====== PROVIDED ENTRIES

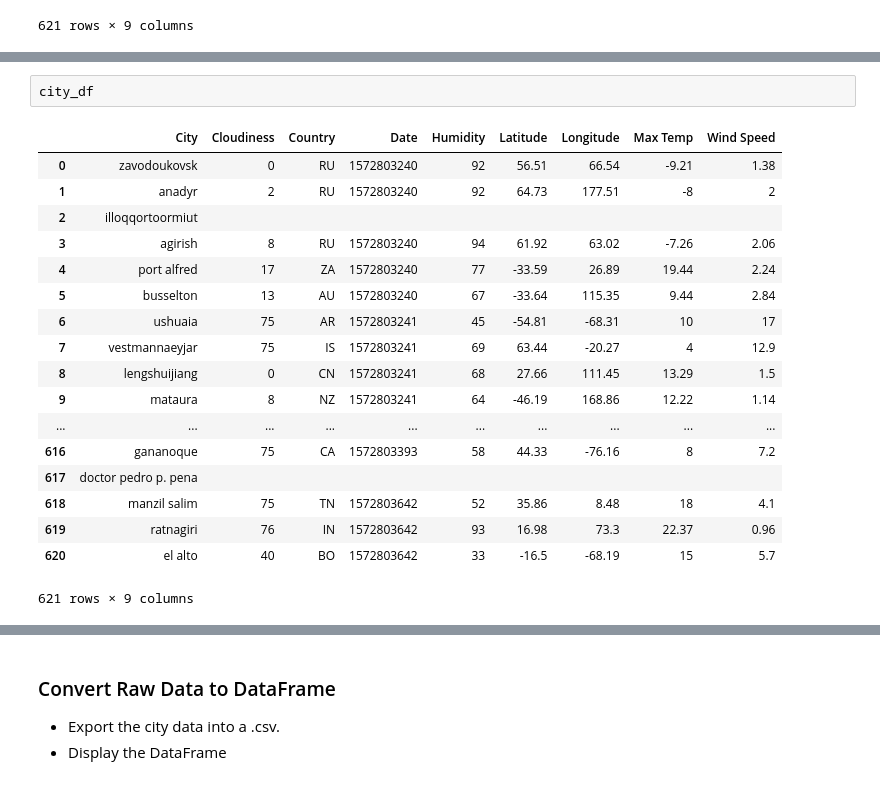
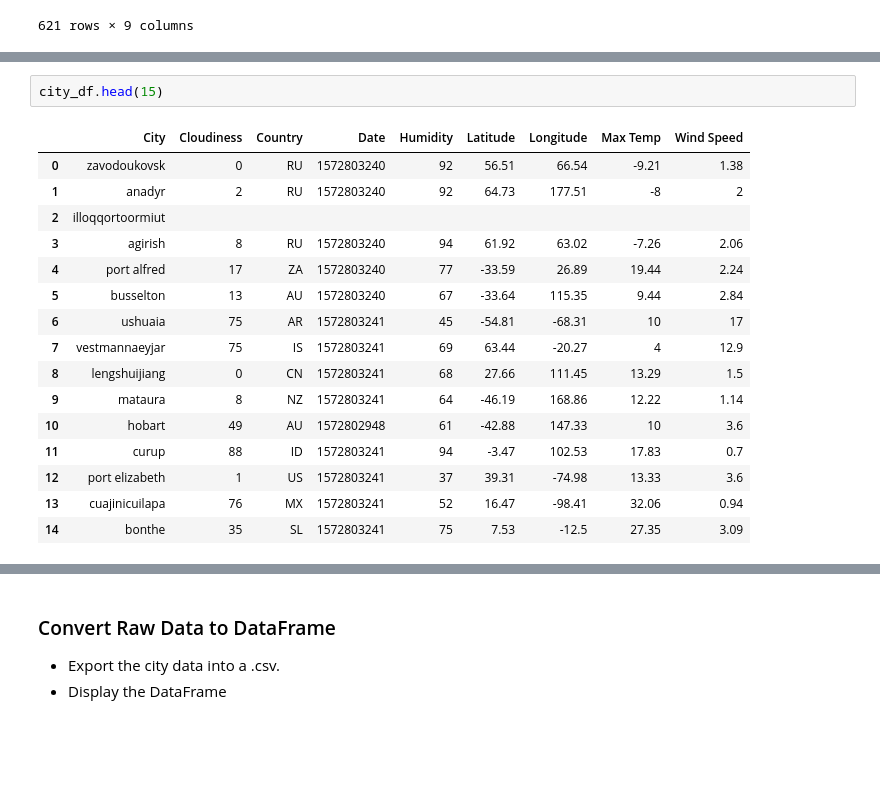
Before and after one commit to jungsik89/python-api-challenge, a Jupyter notebook: Unit6-API/Instructions/starter_code/WeatherPy.ipynb, the cells around one changed output, grey strips where cells are left out. Drawn from its saved outputs; the diff is of its cells as text; blank space fills up the shorter version.

```diff
--- a/Unit6-API/Instructions/starter_code/WeatherPy.ipynb
+++ b/Unit6-API/Instructions/starter_code/WeatherPy.ipynb
@@ -220,26 +223,24 @@ Processing Record i set of 1 | el alto with index of 620
 | 620 | el alto | 40 | BO | 1572803642 | 33 | -16.5 | -68.19 | 15 | 5.7 |
 621 rows × 9 columns
 # %%
-city_df
+city_df.head(15)
 # %% [output]
 |  | City | Cloudiness | Country | Date | Humidity | Latitude | Longitude | Max Temp | Wind Speed |
 | 0 | zavodoukovsk | 0 | RU | 1572803240 | 92 | 56.51 | 66.54 | -9.21 | 1.38 |
 | 1 | anadyr | 2 | RU | 1572803240 | 92 | 64.73 | 177.51 | -8 | 2 |
 | 2 | illoqqortoormiut |  |  |  |  |  |  |  |  |
 | 3 | agirish | 8 | RU | 1572803240 | 94 | 61.92 | 63.02 | -7.26 | 2.06 |
 | 4 | port alfred | 17 | ZA | 1572803240 | 77 | -33.59 | 26.89 | 19.44 | 2.24 |
 | 5 | busselton | 13 | AU | 1572803240 | 67 | -33.64 | 115.35 | 9.44 | 2.84 |
 | 6 | ushuaia | 75 | AR | 1572803241 | 45 | -54.81 | -68.31 | 10 | 17 |
 | 7 | vestmannaeyjar | 75 | IS | 1572803241 | 69 | 63.44 | -20.27 | 4 | 12.9 |
 | 8 | lengshuijiang | 0 | CN | 1572803241 | 68 | 27.66 | 111.45 | 13.29 | 1.5 |
 | 9 | mataura | 8 | NZ | 1572803241 | 64 | -46.19 | 168.86 | 12.22 | 1.14 |
-| ... | ... | ... | ... | ... | ... | ... | ... | ... | ... |
-| 616 | gananoque | 75 | CA | 1572803393 | 58 | 44.33 | -76.16 | 8 | 7.2 |
-| 617 | doctor pedro p. pena |  |  |  |  |  |  |  |  |
-| 618 | manzil salim | 75 | TN | 1572803642 | 52 | 35.86 | 8.48 | 18 | 4.1 |
-| 619 | ratnagiri | 76 | IN | 1572803642 | 93 | 16.98 | 73.3 | 22.37 | 0.96 |
-| 620 | el alto | 40 | BO | 1572803642 | 33 | -16.5 | -68.19 | 15 | 5.7 |
+| 10 | hobart | 49 | AU | 1572802948 | 61 | -42.88 | 147.33 | 10 | 3.6 |
+| 11 | curup | 88 | ID | 1572803241 | 94 | -3.47 | 102.53 | 17.83 | 0.7 |
+| 12 | port elizabeth | 1 | US | 1572803241 | 37 | 39.31 | -74.98 | 13.33 | 3.6 |
+| 13 | cuajinicuilapa | 76 | MX | 1572803241 | 52 | 16.47 | -98.41 | 32.06 | 0.94 |
+| 14 | bonthe | 35 | SL | 1572803241 | 75 | 7.53 | -12.5 | 27.35 | 3.09 |
-621 rows × 9 columns
 # %%
 # %% [output]
 Beginning Data Retrieval
```
Also changed, not shown: parts of 12 cells of this notebook, 4 other files.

============

## EXERCISE DIRECTIONS
Your task is to list each line of the records with the word "alto".

## WORKED SOLUTION
@@ -220,26 +223,24 @@ Processing Record i set of 1 | el alto with index of 620
 | 620 | el alto | 40 | BO | 1572803642 | 33 | -16.5 | -68.19 | 15 | 5.7 |
-| 620 | el alto | 40 | BO | 1572803642 | 33 | -16.5 | -68.19 | 15 | 5.7 |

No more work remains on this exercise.